In the entries below, tally the lines that contain the string "heading", then state that number alone.

--- Records for the task Enclosed Below ---

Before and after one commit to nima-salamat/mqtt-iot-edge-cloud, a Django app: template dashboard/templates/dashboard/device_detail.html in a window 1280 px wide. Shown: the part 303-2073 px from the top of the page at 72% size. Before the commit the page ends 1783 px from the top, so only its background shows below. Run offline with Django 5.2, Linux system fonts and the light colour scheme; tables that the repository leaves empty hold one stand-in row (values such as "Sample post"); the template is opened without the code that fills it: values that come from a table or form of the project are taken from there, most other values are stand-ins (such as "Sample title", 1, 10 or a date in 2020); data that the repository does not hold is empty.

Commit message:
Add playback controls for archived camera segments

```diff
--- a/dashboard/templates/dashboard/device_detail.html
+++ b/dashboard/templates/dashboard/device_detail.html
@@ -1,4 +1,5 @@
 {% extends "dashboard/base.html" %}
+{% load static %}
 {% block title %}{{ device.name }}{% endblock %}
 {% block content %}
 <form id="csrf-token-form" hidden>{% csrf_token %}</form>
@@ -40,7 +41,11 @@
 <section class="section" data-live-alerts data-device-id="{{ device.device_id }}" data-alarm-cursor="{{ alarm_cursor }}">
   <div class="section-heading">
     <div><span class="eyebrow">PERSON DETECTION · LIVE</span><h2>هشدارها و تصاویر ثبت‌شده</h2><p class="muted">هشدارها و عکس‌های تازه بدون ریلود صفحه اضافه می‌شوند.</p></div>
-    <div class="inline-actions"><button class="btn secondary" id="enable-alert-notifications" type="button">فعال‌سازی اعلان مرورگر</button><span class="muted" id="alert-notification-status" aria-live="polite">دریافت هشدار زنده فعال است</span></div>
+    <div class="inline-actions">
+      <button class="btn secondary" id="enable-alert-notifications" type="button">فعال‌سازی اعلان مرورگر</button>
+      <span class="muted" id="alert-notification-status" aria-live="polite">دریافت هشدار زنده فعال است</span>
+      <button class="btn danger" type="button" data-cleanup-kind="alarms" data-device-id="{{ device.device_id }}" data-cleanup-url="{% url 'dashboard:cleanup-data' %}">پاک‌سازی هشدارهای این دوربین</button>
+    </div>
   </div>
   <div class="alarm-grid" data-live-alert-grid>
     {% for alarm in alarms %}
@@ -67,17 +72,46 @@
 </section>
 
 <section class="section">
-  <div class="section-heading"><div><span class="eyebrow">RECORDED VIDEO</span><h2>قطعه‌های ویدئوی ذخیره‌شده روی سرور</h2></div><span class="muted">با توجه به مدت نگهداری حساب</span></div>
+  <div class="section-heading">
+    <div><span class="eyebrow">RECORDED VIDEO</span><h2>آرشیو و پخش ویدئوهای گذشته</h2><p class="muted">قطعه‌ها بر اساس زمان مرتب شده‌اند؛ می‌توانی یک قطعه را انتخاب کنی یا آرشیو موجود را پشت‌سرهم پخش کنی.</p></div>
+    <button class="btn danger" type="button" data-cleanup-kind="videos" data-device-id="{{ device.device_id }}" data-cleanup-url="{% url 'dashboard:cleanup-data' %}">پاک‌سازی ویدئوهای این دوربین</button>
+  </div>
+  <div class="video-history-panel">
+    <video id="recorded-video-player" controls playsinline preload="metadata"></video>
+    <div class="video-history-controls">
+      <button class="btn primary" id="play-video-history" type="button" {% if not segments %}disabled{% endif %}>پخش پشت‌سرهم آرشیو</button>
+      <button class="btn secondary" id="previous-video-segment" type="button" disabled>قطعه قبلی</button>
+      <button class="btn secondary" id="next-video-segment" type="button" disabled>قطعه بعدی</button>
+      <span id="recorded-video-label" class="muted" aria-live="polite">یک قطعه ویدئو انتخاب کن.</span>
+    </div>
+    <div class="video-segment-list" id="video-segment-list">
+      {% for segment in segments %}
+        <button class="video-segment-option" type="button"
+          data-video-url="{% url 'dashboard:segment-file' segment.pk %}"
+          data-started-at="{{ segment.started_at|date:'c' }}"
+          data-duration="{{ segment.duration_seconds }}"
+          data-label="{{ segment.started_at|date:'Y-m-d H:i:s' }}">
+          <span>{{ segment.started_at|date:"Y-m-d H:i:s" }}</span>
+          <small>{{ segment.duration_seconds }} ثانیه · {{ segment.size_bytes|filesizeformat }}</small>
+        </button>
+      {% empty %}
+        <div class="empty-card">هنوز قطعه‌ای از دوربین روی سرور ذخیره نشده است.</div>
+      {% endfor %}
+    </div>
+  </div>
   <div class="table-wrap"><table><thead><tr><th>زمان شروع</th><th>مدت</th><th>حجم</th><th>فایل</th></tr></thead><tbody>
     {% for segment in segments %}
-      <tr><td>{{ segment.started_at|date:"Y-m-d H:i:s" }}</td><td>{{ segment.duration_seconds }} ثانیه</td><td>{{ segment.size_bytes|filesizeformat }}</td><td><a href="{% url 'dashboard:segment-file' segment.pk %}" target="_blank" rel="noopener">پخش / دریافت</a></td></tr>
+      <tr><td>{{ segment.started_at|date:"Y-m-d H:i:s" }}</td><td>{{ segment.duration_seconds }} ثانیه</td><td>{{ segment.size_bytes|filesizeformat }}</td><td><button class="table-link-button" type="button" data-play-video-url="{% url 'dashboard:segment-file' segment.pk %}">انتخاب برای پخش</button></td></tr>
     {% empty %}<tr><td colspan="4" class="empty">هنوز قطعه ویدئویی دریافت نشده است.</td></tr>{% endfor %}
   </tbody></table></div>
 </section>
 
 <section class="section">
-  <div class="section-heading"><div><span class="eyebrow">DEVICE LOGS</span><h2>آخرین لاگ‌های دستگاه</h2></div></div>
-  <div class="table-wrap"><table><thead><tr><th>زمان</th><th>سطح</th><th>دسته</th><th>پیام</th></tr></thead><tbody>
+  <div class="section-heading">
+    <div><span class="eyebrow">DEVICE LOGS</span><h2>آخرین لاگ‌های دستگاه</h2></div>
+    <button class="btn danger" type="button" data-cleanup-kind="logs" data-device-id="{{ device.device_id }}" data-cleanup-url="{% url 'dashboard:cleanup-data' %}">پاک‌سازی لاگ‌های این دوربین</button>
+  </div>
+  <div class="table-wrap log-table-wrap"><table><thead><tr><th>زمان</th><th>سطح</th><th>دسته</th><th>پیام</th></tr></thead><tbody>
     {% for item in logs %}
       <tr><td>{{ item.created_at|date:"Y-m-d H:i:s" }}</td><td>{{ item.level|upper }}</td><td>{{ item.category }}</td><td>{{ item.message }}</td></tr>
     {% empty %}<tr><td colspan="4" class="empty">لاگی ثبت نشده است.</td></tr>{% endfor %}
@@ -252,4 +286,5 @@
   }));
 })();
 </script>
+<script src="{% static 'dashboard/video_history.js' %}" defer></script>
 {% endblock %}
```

--- End of Enclosed Records for the task ---

» **Answer**: 5